Goal of the exercise: Reproduce every entry in the listing without alteration.
★ ★ ★ ★
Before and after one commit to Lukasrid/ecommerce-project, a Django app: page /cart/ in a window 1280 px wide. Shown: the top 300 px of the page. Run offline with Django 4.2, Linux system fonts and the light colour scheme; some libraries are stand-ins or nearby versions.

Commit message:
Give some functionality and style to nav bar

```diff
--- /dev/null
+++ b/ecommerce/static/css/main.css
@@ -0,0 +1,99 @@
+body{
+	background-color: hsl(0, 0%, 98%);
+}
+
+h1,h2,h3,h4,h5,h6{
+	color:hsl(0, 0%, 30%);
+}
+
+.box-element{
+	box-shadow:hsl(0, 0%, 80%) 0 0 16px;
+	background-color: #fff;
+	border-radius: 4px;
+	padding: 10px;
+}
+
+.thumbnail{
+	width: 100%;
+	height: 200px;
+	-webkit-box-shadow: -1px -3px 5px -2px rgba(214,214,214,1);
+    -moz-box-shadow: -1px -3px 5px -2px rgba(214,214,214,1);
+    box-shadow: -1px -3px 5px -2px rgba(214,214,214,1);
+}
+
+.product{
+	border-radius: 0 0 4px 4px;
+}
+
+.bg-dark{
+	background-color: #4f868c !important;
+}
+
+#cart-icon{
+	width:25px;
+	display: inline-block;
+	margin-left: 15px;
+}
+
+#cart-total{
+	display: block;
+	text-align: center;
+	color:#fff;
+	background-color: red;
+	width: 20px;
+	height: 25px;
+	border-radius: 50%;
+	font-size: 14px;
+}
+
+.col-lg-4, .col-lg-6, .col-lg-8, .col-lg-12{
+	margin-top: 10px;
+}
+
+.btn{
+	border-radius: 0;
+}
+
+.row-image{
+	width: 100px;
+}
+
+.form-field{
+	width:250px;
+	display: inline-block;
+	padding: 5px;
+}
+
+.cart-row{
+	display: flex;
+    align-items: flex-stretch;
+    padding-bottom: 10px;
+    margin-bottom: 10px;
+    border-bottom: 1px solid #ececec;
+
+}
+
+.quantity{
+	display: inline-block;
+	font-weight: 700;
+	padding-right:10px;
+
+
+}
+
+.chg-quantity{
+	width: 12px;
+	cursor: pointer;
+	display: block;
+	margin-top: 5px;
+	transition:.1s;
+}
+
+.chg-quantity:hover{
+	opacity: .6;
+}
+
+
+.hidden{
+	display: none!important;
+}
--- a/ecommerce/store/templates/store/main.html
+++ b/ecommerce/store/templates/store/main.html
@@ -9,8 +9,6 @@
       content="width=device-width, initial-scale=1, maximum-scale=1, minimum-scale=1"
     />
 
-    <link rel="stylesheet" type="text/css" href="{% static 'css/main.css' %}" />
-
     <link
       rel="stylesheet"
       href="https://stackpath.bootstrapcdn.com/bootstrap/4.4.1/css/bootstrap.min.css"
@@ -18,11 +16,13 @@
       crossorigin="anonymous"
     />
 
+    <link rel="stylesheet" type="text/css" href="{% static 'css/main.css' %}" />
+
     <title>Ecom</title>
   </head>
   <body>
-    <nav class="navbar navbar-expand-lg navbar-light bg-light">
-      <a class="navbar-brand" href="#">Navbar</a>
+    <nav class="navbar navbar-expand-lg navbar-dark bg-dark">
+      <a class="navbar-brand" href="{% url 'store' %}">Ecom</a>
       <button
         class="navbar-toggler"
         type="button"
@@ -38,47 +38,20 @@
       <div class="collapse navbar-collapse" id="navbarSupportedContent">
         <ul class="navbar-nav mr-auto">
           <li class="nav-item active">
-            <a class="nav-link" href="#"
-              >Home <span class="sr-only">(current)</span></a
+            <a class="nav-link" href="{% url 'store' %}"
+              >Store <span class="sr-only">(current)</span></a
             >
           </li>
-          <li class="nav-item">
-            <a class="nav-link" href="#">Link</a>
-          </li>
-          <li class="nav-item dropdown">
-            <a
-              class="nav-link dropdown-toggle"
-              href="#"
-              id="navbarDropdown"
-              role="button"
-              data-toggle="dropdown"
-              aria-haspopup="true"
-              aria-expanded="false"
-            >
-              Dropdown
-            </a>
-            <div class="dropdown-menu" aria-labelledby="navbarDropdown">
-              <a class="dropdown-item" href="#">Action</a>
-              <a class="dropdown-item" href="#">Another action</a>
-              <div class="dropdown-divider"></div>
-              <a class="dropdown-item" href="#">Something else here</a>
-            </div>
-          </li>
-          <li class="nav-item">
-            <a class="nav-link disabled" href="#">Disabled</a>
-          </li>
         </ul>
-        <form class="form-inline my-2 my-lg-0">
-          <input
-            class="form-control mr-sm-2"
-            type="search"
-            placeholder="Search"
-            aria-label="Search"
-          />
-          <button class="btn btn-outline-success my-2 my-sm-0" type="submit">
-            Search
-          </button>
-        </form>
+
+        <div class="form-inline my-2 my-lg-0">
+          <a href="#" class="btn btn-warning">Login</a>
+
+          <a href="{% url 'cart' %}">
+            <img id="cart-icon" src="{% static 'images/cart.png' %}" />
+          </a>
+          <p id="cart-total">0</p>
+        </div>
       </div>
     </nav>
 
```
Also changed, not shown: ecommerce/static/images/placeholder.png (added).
★ ★ ★ ★
Your solution:
Before and after one commit to Lukasrid/ecommerce-project, a Django app: page /cart/ in a window 1280 px wide. Shown: the top 300 px of the page. Run offline with Django 4.2, Linux system fonts and the light colour scheme; some libraries are stand-ins or nearby versions.

Commit message:
Give some functionality and style to nav bar

```diff
--- /dev/null
+++ b/ecommerce/static/css/main.css
@@ -0,0 +1,99 @@
+body{
+	background-color: hsl(0, 0%, 98%);
+}
+
+h1,h2,h3,h4,h5,h6{
+	color:hsl(0, 0%, 30%);
+}
+
+.box-element{
+	box-shadow:hsl(0, 0%, 80%) 0 0 16px;
+	background-color: #fff;
+	border-radius: 4px;
+	padding: 10px;
+}
+
+.thumbnail{
+	width: 100%;
+	height: 200px;
+	-webkit-box-shadow: -1px -3px 5px -2px rgba(214,214,214,1);
+    -moz-box-shadow: -1px -3px 5px -2px rgba(214,214,214,1);
+    box-shadow: -1px -3px 5px -2px rgba(214,214,214,1);
+}
+
+.product{
+	border-radius: 0 0 4px 4px;
+}
+
+.bg-dark{
+	background-color: #4f868c !important;
+}
+
+#cart-icon{
+	width:25px;
+	display: inline-block;
+	margin-left: 15px;
+}
+
+#cart-total{
+	display: block;
+	text-align: center;
+	color:#fff;
+	background-color: red;
+	width: 20px;
+	height: 25px;
+	border-radius: 50%;
+	font-size: 14px;
+}
+
+.col-lg-4, .col-lg-6, .col-lg-8, .col-lg-12{
+	margin-top: 10px;
+}
+
+.btn{
+	border-radius: 0;
+}
+
+.row-image{
+	width: 100px;
+}
+
+.form-field{
+	width:250px;
+	display: inline-block;
+	padding: 5px;
+}
+
+.cart-row{
+	display: flex;
+    align-items: flex-stretch;
+    padding-bottom: 10px;
+    margin-bottom: 10px;
+    border-bottom: 1px solid #ececec;
+
+}
+
+.quantity{
+	display: inline-block;
+	font-weight: 700;
+	padding-right:10px;
+
+
+}
+
+.chg-quantity{
+	width: 12px;
+	cursor: pointer;
+	display: block;
+	margin-top: 5px;
+	transition:.1s;
+}
+
+.chg-quantity:hover{
+	opacity: .6;
+}
+
+
+.hidden{
+	display: none!important;
+}
--- a/ecommerce/store/templates/store/main.html
+++ b/ecommerce/store/templates/store/main.html
@@ -9,8 +9,6 @@
       content="width=device-width, initial-scale=1, maximum-scale=1, minimum-scale=1"
     />
 
-    <link rel="stylesheet" type="text/css" href="{% static 'css/main.css' %}" />
-
     <link
       rel="stylesheet"
       href="https://stackpath.bootstrapcdn.com/bootstrap/4.4.1/css/bootstrap.min.css"
@@ -18,11 +16,13 @@
       crossorigin="anonymous"
     />
 
+    <link rel="stylesheet" type="text/css" href="{% static 'css/main.css' %}" />
+
     <title>Ecom</title>
   </head>
   <body>
-    <nav class="navbar navbar-expand-lg navbar-light bg-light">
-      <a class="navbar-brand" href="#">Navbar</a>
+    <nav class="navbar navbar-expand-lg navbar-dark bg-dark">
+      <a class="navbar-brand" href="{% url 'store' %}">Ecom</a>
       <button
         class="navbar-toggler"
         type="button"
@@ -38,47 +38,20 @@
       <div class="collapse navbar-collapse" id="navbarSupportedContent">
         <ul class="navbar-nav mr-auto">
           <li class="nav-item active">
-            <a class="nav-link" href="#"
-              >Home <span class="sr-only">(current)</span></a
+            <a class="nav-link" href="{% url 'store' %}"
+              >Store <span class="sr-only">(current)</span></a
             >
           </li>
-          <li class="nav-item">
-            <a class="nav-link" href="#">Link</a>
-          </li>
-          <li class="nav-item dropdown">
-            <a
-              class="nav-link dropdown-toggle"
-              href="#"
-              id="navbarDropdown"
-              role="button"
-              data-toggle="dropdown"
-              aria-haspopup="true"
-              aria-expanded="false"
-            >
-              Dropdown
-            </a>
-            <div class="dropdown-menu" aria-labelledby="navbarDropdown">
-              <a class="dropdown-item" href="#">Action</a>
-              <a class="dropdown-item" href="#">Another action</a>
-              <div class="dropdown-divider"></div>
-              <a class="dropdown-item" href="#">Something else here</a>
-            </div>
-          </li>
-          <li class="nav-item">
-            <a class="nav-link disabled" href="#">Disabled</a>
-          </li>
         </ul>
-        <form class="form-inline my-2 my-lg-0">
-          <input
-            class="form-control mr-sm-2"
-            type="search"
-            placeholder="Search"
-            aria-label="Search"
-          />
-          <button class="btn btn-outline-success my-2 my-sm-0" type="submit">
-            Search
-          </button>
-        </form>
+
+        <div class="form-inline my-2 my-lg-0">
+          <a href="#" class="btn btn-warning">Login</a>
+
+          <a href="{% url 'cart' %}">
+            <img id="cart-icon" src="{% static 'images/cart.png' %}" />
+          </a>
+          <p id="cart-total">0</p>
+        </div>
       </div>
     </nav>
 
```
Also changed, not shown: ecommerce/static/images/placeholder.png (added).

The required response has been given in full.